I, Judas by Taylor Caldwell and Jeff Stern, Biblical Fiction, first published in 1977

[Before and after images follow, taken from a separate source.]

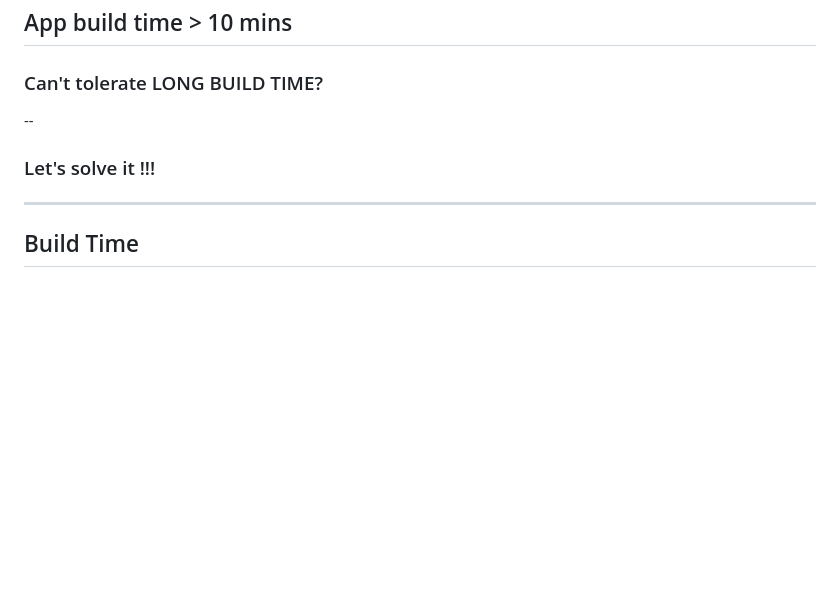
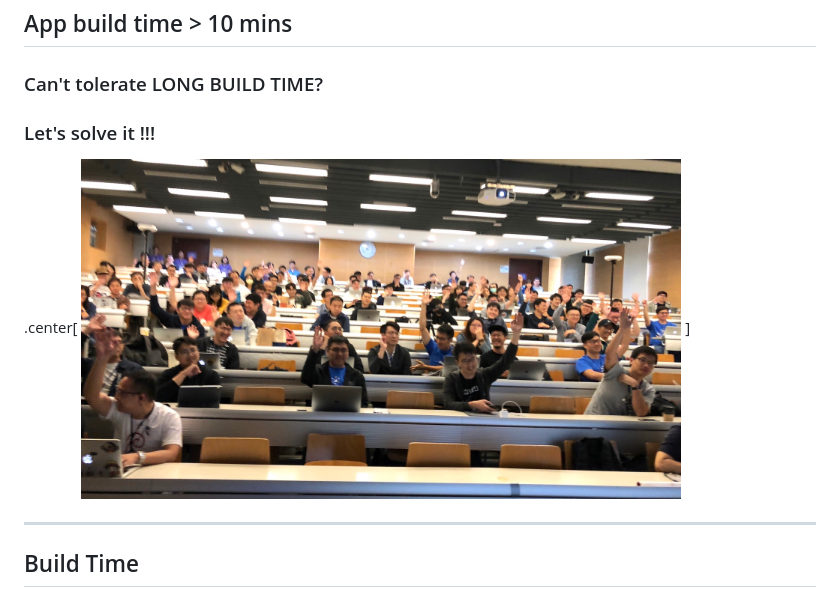
Before and after one commit to eJamesLin/FastAppDevCycle, a Markdown page: slides.md, the part around the change. GitHub-like rendering; pictures changed too: assets/images/survey.jpg (added); blank space fills up the shorter version.

Commit message:
Add survey result :p

```diff
--- a/slides.md
+++ b/slides.md
@@ -295,9 +295,12 @@ App build time > 10 mins
 --
 
 ### Can't tolerate LONG BUILD TIME?
---
 
 ### Let's solve it !!!
+
+.center[
+	<img src="assets/images/survey.jpg" width="600"/>
+]
 
 ---
 
```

I knew Taylor Caldwell from Great Lion of God (Paul) and Dear and Glorious Physician (Luke) which I devoured as a young adult. I. Judas surprised me on one of my email book lists, and I picked it as a good read in preparation for Lent. The language is somewhat dated but the intricate web of possible connections between Judas and Pilate, the Sanhedrin, Jesus, and the disciples is very plausible. Told first person from Judas’ perspective, rooted in it is an interesting and timely read considering flawed factions and misguided zeal today.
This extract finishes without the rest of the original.